  • Intercepts audio/x-amzxml content, the playlist (or “download queue”) that Amazon provides after a purchase, and load through the Amazon MP3 downloader extension to immediately begin downloading the newly purchased music. This eliminates the need for Amazon’s external downloader. Everything happens from within Banshee.

  • Set a cookie ahead of time so that the Amazon MP3 web site is aware that a downloader is installed (Banshee), making the purchasing experience faster and less confusing.

  • Search the Amazon MP3 store from the usual Banshee search box.

  • Provide basic web-browser navigation controls: back, forward, refresh, home.

Amazon MP3 SourceAs simple and obvious as this approach may be, the reality is that this integrated experience was previously unseen on the Linux Desktop. This approach levels the music purchasing playing field — no extra software to install, no browsers, file managers, or mime systems to configure, and no more manually importing externally downloaded music. Just click, buy, and enjoy.

The code is all committed and available for immediate use in Banshee’s git master branch. It will be available in the next release for packaging: 1.7.3.

Remember, Amazon MP3 music is all DRM-free, and there is tons of free content on Amazon as well for you to try the extension out if you’re not up for purchasing more music just now.

Banshee on Linode

The Banshee logo I recently migrated all of the Banshee web server stuffs to a Linode 768. We were previously running on an incredibly slow, unreliable, and expensive dedicated co-lo machine that once hosted a number of Novell community projects. As part of the migration, go-oo (Novell’s edition of OpenOffice) has migrated to openSUSE infrastructure, and I’ve taken F-Spot with me to Linode.

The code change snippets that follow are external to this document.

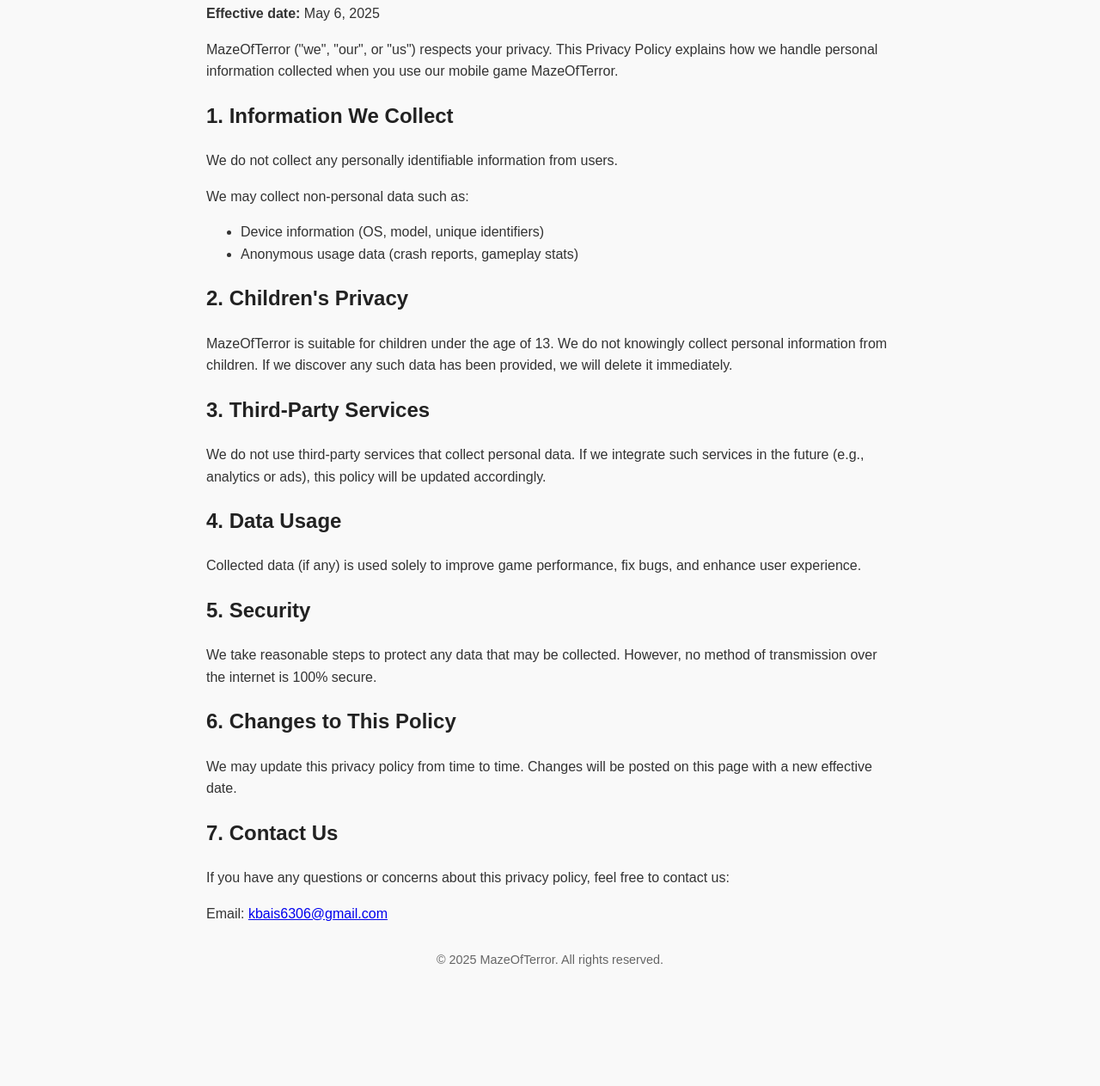
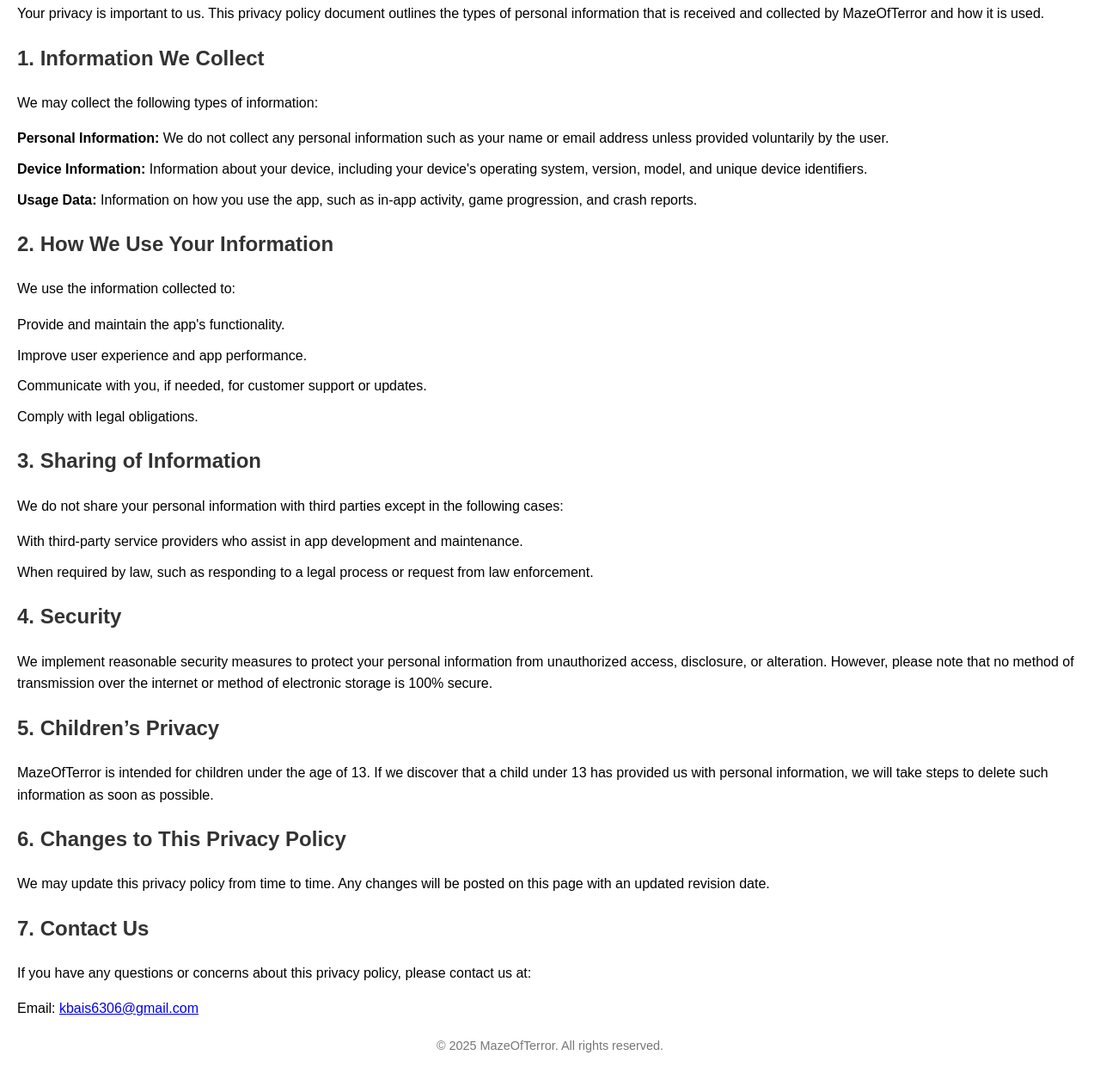
Before and after one commit to priyanshuBais/mazeofterror-privacy-policy, a plain HTML site: page index.html in a window 1280 px wide. Shown: the part 111-1374 px from the top of the page at 86% size. Before the commit the page ends 1274 px from the top, so only its background shows below. Drawn offline with Linux system fonts and the light colour scheme.

Commit message:
Update index.html

```diff
--- a/index.html
+++ b/index.html
@@ -1,66 +1,82 @@
 <!DOCTYPE html>
 <html lang="en">
 <head>
-  <meta charset="UTF-8" />
-  <meta name="viewport" content="width=device-width, initial-scale=1.0"/>
+    <meta charset="UTF-8">
+    <meta name="viewport" content="width=device-width, initial-scale=1.0">
     <title>Privacy Policy - MazeOfTerror</title>
     <style>
         body {
             font-family: Arial, sans-serif;
+            margin: 0;
             padding: 20px;
-      max-width: 800px;
-      margin: auto;
             line-height: 1.6;
-      background-color: #f9f9f9;
+        }
+        h1, h2 {
             color: #333;
         }
-    h1, h2 {
-      color: #222;
+        p {
+            margin: 15px 0;
+        }
+        ul {
+            list-style-type: none;
+            padding: 0;
+        }
+        li {
+            margin-bottom: 10px;
         }
         footer {
-      margin-top: 30px;
+            margin-top: 20px;
+            text-align: center;
             font-size: 0.9em;
-      text-align: center;
-      color: #666;
+            color: #777;
         }
     </style>
 </head>
 <body>
+
     <h1>Privacy Policy for MazeOfTerror</h1>
-
-  <p><strong>Effective date:</strong> May 6, 2025</p>
-
-  <p>MazeOfTerror ("we", "our", or "us") respects your privacy. This Privacy Policy explains how we handle personal information collected when you use our mobile game MazeOfTerror.</p>
+    <p>Your privacy is important to us. This privacy policy document outlines the types of personal information that is received and collected by MazeOfTerror and how it is used.</p>
 
     <h2>1. Information We Collect</h2>
-  <p>We do not collect any personally identifiable information from users.</p>
-  <p>We may collect non-personal data such as:</p>
+    <p>We may collect the following types of information:</p>
     <ul>
-    <li>Device information (OS, model, unique identifiers)</li>
-    <li>Anonymous usage data (crash reports, gameplay stats)</li>
+        <li><strong>Personal Information:</strong> We do not collect any personal information such as your name or email address unless provided voluntarily by the user.</li>
+        <li><strong>Device Information:</strong> Information about your device, including your device's operating system, version, model, and unique device identifiers.</li>
+        <li><strong>Usage Data:</strong> Information on how you use the app, such as in-app activity, game progression, and crash reports.</li>
     </ul>
 
-  <h2>2. Children's Privacy</h2>
-  <p>MazeOfTerror is suitable for children under the age of 13. We do not knowingly collect personal information from children. If we discover any such data has been provided, we will delete it immediately.</p>
+    <h2>2. How We Use Your Information</h2>
+    <p>We use the information collected to:</p>
+    <ul>
+        <li>Provide and maintain the app's functionality.</li>
+        <li>Improve user experience and app performance.</li>
+        <li>Communicate with you, if needed, for customer support or updates.</li>
+        <li>Comply with legal obligations.</li>
+    </ul>
 
-  <h2>3. Third-Party Services</h2>
-  <p>We do not use third-party services that collect personal data. If we integrate such services in the future (e.g., analytics or ads), this policy will be updated accordingly.</p>
+    <h2>3. Sharing of Information</h2>
+    <p>We do not share your personal information with third parties except in the following cases:</p>
+    <ul>
+        <li>With third-party service providers who assist in app development and maintenance.</li>
+        <li>When required by law, such as responding to a legal process or request from law enforcement.</li>
+    </ul>
 
-  <h2>4. Data Usage</h2>
-  <p>Collected data (if any) is used solely to improve game performance, fix bugs, and enhance user experience.</p>
+    <h2>4. Security</h2>
+    <p>We implement reasonable security measures to protect your personal information from unauthorized access, disclosure, or alteration. However, please note that no method of transmission over the internet or method of electronic storage is 100% secure.</p>
 
-  <h2>5. Security</h2>
-  <p>We take reasonable steps to protect any data that may be collected. However, no method of transmission over the internet is 100% secure.</p>
+    <h2>5. Children’s Privacy</h2>
+    <p>MazeOfTerror is intended for children under the age of 13. If we discover that a child under 13 has provided us with personal information, we will take steps to delete such information as soon as possible.</p>
 
-  <h2>6. Changes to This Policy</h2>
-  <p>We may update this privacy policy from time to time. Changes will be posted on this page with a new effective date.</p>
+    <h2>6. Changes to This Privacy Policy</h2>
+    <p>We may update this privacy policy from time to time. Any changes will be posted on this page with an updated revision date.</p>
 
     <h2>7. Contact Us</h2>
-  <p>If you have any questions or concerns about this privacy policy, feel free to contact us:</p>
+    <p>If you have any questions or concerns about this privacy policy, please contact us at:</p>
     <p>Email: <a href="mailto:kbais6306@gmail.com">kbais6306@gmail.com</a></p>
 
     <footer>
         <p>&copy; 2025 MazeOfTerror. All rights reserved.</p>
     </footer>
+
 </body>
 </html>
```
Lines whose indentation alone changed are shown as unchanged.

The performance and reliability so far has skyrocketed, and the flexibility we now have is very welcome. The Banshee web site is powered by openSUSE 11.2, lighttpd, MySQL, and WordPress. The new Linode backup service is a huge relief, which we are using in addition to daily cron-based on-system backups. I’ve been a huge and loyal fan of Linode since 2005, and am happy to bring Banshee along!

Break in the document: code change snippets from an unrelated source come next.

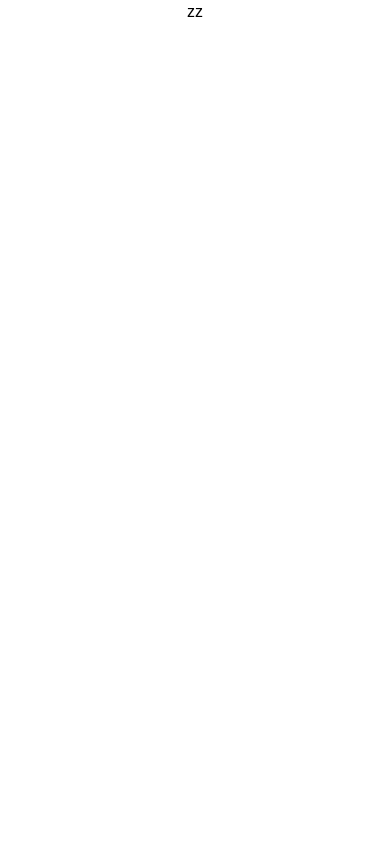
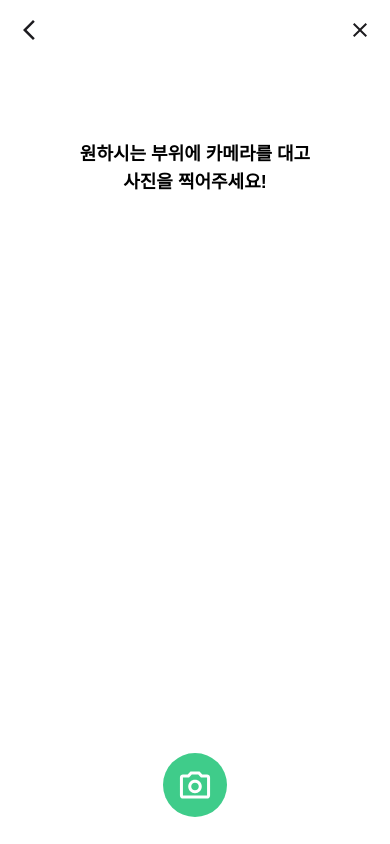
Before and after one commit to junwson9/Hanol, a React (Create React App) app in the folder FE/hanol/: page /streaming in a window 390 px wide. Before the commit this address had no page. Built offline with nearby package versions, Linux system fonts and the light colour scheme; no server answers; a web font is replaced by a local one.

Commit message:
FEAT: add phonecamera diagnose
Former-commit-id: 6d0c958ea7ceec2c182374893ad2dce8b59ffd6d

```diff
--- a/FE/hanol/src/App.tsx
+++ b/FE/hanol/src/App.tsx
@@ -34,12 +34,11 @@ function App() {
             <Route path="/login-error" element={<LoginError />} />
             <Route path="/explain-routine" element={<ExplainRoutine />} />
             <Route path="/select-device" element={<SelectDevice />} />
+            <Route path="/streaming" element={<Streaming />} />
           </Routes>
         </div>
         <div>
-          <Routes>
-            <Route path="/streaming" element={<Streaming />} />
-          </Routes>
+          <Routes></Routes>
         </div>
       </div>
       {shouldShowNavBar && <NavBar />}
--- a/FE/hanol/src/components/button/Button.tsx
+++ b/FE/hanol/src/components/button/Button.tsx
@@ -7,10 +7,11 @@ type ButtonProps = {
 
 function Button({ name, onClick }: ButtonProps) {
   return (
-    <button className="w-full h-[54px] rounded-xl justify-center items-center gap-2.5 inline-flex bg-Main">
-      <div onClick={onClick} className="text-white text-base font-medium text-[16px] tracking-wide">
-        {name}
-      </div>
+    <button
+      className="w-full h-[54px] rounded-xl justify-center items-center gap-2.5 inline-flex bg-Main"
+      onClick={onClick}
+    >
+      <div className="text-white text-base font-medium text-[16px] tracking-wide">{name}</div>
     </button>
   );
 }
--- a/FE/hanol/src/components/button/FloatingButton.tsx
+++ b/FE/hanol/src/components/button/FloatingButton.tsx
@@ -1,11 +1,15 @@
 import React from 'react';
 type FloatButtonProps = {
   name: string;
+  onClick: () => void;
 };
 
-function FloatingButton({ name }: FloatButtonProps) {
+function FloatingButton({ name, onClick }: FloatButtonProps) {
   return (
-    <button className="w-full h-[54px] rounded-xl drop-shadow-xl justify-center items-center gap-2.5 inline-flex bg-Main">
+    <button
+      className="w-full h-[54px] rounded-xl drop-shadow-xl justify-center items-center gap-2.5 inline-flex bg-Main"
+      onClick={onClick}
+    >
       <div className="text-White text-base font-medium text-[16px] tracking-wide">{name}</div>
     </button>
   );
--- a/FE/hanol/src/components/common/TapBarDepth2.tsx
+++ b/FE/hanol/src/components/common/TapBarDepth2.tsx
@@ -11,10 +11,12 @@ function TapBarDepth2({ name, onClick, propsIsBack }: TapBarDepth2Props) {
   const navigate = useNavigate();
   return (
     <div className="h-[3.75rem] flex items-center justify-between ">
-      {propsIsBack && (
+      {propsIsBack ? (
         <button className="item-center" onClick={() => navigate(-1)}>
           <Back />
         </button>
+      ) : (
+        <div className="w-[24px] h-[24px]"></div>
       )}
       <div className="flex items-center ">
         <div className="font-medium text-[1.063rem] whitespace-nowrap">{name}</div>
--- a/FE/hanol/src/pages/diagnose/explainDiagnose.tsx
+++ b/FE/hanol/src/pages/diagnose/explainDiagnose.tsx
@@ -1,7 +1,9 @@
 import { ReactComponent as DiagnoseExplain } from 'assets/images/diagnoseExplain.svg';
 import FloatingButton from 'components/button/FloatingButton';
+import { useNavigate } from 'react-router-dom';
 
 function ExplainDiagnose() {
+  const navigate = useNavigate();
   return (
     <div className="col-span-full">
       <p className="text-lg  text-left font-bold mt-20">
@@ -20,7 +22,7 @@ function ExplainDiagnose() {
       </p>
       <div className="bg-GrayForTab h-[300px] mt-10">그래프가 들어갑니다.</div>
       <div className="sticky mt-10 bottom-5">
-        <FloatingButton name="시작하기" />
+        <FloatingButton name="시작하기" onClick={() => navigate('/select-device')} />
       </div>
     </div>
   );
--- a/FE/hanol/src/pages/diagnose/selectDevice.tsx
+++ b/FE/hanol/src/pages/diagnose/selectDevice.tsx
@@ -11,16 +11,20 @@ function SelectDevice() {
   };
   const navigate = useNavigate();
   const handleNavigate = () => {
-    navigate('/diagnose');
+    if (selectedButton === 1) {
+      navigate('/streaming');
+    } else if (selectedButton === 0) {
+      navigate('/IoTstreaming');
+    }
   };
   return (
     <div className="col-span-full relative h-screen">
       <TopBarDepth2
         name="진단하기"
         onClick={() => {
-          handleNavigate();
+          navigate('/diagnose');
         }}
-        propsIsBack={true}
+        propsIsBack={false}
       />
       <p className="text-lg  text-left font-bold mt-12 text-center">촬영 기기를 선택해 주세요.</p>
       <div className="flex justify-center mt-6 gap-6">
@@ -75,7 +79,7 @@ function SelectDevice() {
         </>
       )}
       <div className="absolute w-[100%] bottom-5">
-        <StartButton name="선택 완료" onClick={() => navigate('/streaming')} />
+        <StartButton name="선택 완료" onClick={() => handleNavigate()} />
       </div>
     </div>
   );
--- a/FE/hanol/src/pages/diagnose/streaming.tsx
+++ b/FE/hanol/src/pages/diagnose/streaming.tsx
@@ -1,4 +1,118 @@
+import React, { useRef, useEffect, useState } from 'react';
+import { ReactComponent as Camera } from 'assets/icons/diagnoseCamera.svg';
+import TopBarDepth2 from 'components/common/TapBarDepth2';
+import { useNavigate } from 'react-router-dom';
+const CONSTRAINTS = { video: true };
+
 function Streaming() {
-  return <div>zz</div>;
+  const navigate = useNavigate();
+  const videoRef = useRef<HTMLVideoElement>(null);
+  const [capturedImage, setCapturedImage] = useState<string | null>(null);
+  const [showCaptureButtons, setShowCaptureButtons] = useState(true);
+
+  const captureVideoFrame = () => {
+    if (videoRef.current) {
+      const canvas = document.createElement('canvas');
+      const context = canvas.getContext('2d');
+      canvas.width = videoRef.current.videoWidth;
+      canvas.height = videoRef.current.videoHeight;
+      context?.drawImage(videoRef.current, 0, 0, canvas.width, canvas.height);
+      const imageURI = canvas.toDataURL('image/jpeg');
+      setCapturedImage(imageURI);
+      setShowCaptureButtons(false);
+    }
+  };
+
+  const resetCapture = () => {
+    setCapturedImage(null);
+    setShowCaptureButtons(true);
+
+    // 기존 스트림을 해제
+    if (videoRef.current && videoRef.current.srcObject) {
+      const tracks: MediaStreamTrack[] = (videoRef.current.srcObject as MediaStream).getTracks();
+      tracks.forEach((track: MediaStreamTrack) => track.stop());
+    }
+
+    // 다시 미디어 스트림을 가져와서 재생
+    navigator.mediaDevices
+      .getUserMedia(CONSTRAINTS)
+      .then((stream) => {
+        if (videoRef.current) {
+          videoRef.current.srcObject = stream;
+          videoRef.current.play();
+        }
+      })
+      .catch((error) => {
+        console.error('미디어 스트림을 다시 가져오는 동안 오류 발생: ', error);
+      });
+  };
+
+  const confirmCapture = () => {
+    if (capturedImage) {
+      console.log('촬영 성공');
+      // 여기에서 이미지를 저장하거나 서버에 업로드할 수 있습니다.
+      // capturedImage에 캡처된 이미지 데이터가 있습니다.
+    }
+  };
+
+  useEffect(() => {
+    const startVideo = async () => {
+      const stream = await navigator.mediaDevices.getUserMedia(CONSTRAINTS);
+      if (videoRef.current && !videoRef.current.srcObject) {
+        videoRef.current.srcObject = stream;
+      }
+    };
+
+    const cleanup = () => {
+      if (videoRef.current && videoRef.current.srcObject instanceof MediaStream) {
+        const tracks: MediaStreamTrack[] = videoRef.current.srcObject.getTracks();
+        tracks.forEach((track: MediaStreamTrack) => track.stop());
+      }
+    };
+
+    startVideo();
+    return cleanup;
+  }, []);
+
+  return (
+    <div className="col-span-full h-screen relative">
+      <TopBarDepth2
+        name=""
+        onClick={() => {
+          navigate('/diagnose');
+        }}
+        propsIsBack={true}
+      />
+      <p className="text-lg text-center font-bold mt-20">
+        원하시는 부위에 카메라를 대고
+        <br />
+        사진을 찍어주세요!
+      </p>
+      {capturedImage ? (
+        <img src={capturedImage} alt="Captured" className="rounded-xl mt-20" />
+      ) : (
+        <video autoPlay ref={videoRef} className="rounded-xl mt-20" />
+      )}
+      {showCaptureButtons ? (
+        <div className="absolute w-[100%] bottom-5 text-center">
+          <button onClick={captureVideoFrame}>
+            <Camera className="w-16 h-16" />
+          </button>
+        </div>
+      ) : (
+        <div className="absolute w-[100%] bottom-5 text-center">
+          <div className="flex justify-center gap-4">
+            <button onClick={resetCapture} className="bg-Main text-white rounded-xl justify-center items-center">
+              <p className="px-5 py-3">다시 찍기</p>
+            </button>
+            <button onClick={confirmCapture} className="bg-Main text-white rounded-xl justify-center items-center">
+              <p className="px-5 py-3">진단 받기</p>
+            </button>
+          </div>
+        </div>
+      )}
+    </div>
+  );
 }
+
 export default Streaming;
--- a/FE/hanol/src/pages/routine/setRoutine.tsx
+++ b/FE/hanol/src/pages/routine/setRoutine.tsx
@@ -95,12 +95,12 @@ function SetRoutine() {
             </div>
           </div>
           {pageHeight ? (
-            <div className="col-span-full sticky mt-10 bottom-5" onClick={() => setSettingDone(true)}>
-              <FloatingButton name="루틴 설정하기" />
+            <div className="col-span-full sticky mt-10 bottom-5">
+              <FloatingButton name="루틴 설정하기" onClick={() => setSettingDone(true)} />
             </div>
           ) : (
-            <div className="absolute w-[100%] bottom-5" onClick={() => setSettingDone(true)}>
-              <FloatingButton name="루틴 설정하기" />
+            <div className="absolute w-[100%] bottom-5">
+              <FloatingButton name="루틴 설정하기" onClick={() => setSettingDone(true)} />
             </div>
           )}
         </div>
```
Also changed, not shown: FE/hanol/src/assets/icons/diagnoseCamera.svg (added), 1 other file (tests, documents, lock files or other folders).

I’m also excited to note that I’ve switched our “main” domain name to banshee.fm, a domain I’ve owned for Banshee for about a year but have done nothing with. A number of people seem to love the new domain name, much preferred to the old banshee-project.org. What do you think?

Linode - Linux Virtual Servers

If you are thinking of signing up for a Linode (and if not, you should be), you can help the Banshee Project out by signing up using our referral code: 5ea2a167caa5bec58b16800303350173e3dd094

Three cheers for Linode, and for better web performance for Banshee!

Amazon MP3 downloader support in Banshee

The Banshee logo I’m very excited to announce I have just landed support for downloading and importing your Amazon MP3 purchases into Banshee.

It is a simple extension that understands the download queue file that Amazon delivers after a purchase is made. Linux Desktop integration is provided so that your web and file browsers associate Banshee with the download queue file.

Banshee Amazon MP3 support

Further improvements are on the way, but I’ve downloaded many albums in Banshee at this point (and subsequently burned a decent amount of money!) Of course, there are a number of free downloads that Amazon offers, which were good for testing. Unfortunately, I didn’t think to look for these until I had finished the feature.

In addition to the integrated Banshee extension, there is a command line client called bamz. It requires Banshee to be installed for support libraries, but does not integrate with your Banshee library in case you are into that sort of thing. By default, bamz downloads the tracks into your current working directory with the following structure: $PWD/<Artist Name>/<Album Title>/NN. Track Title.mp3.

bamz command line client

I will be merging the Amazon MP3 support into the 1.6 stable series, and it is currently available in Banshee’s git master branch. Enjoy!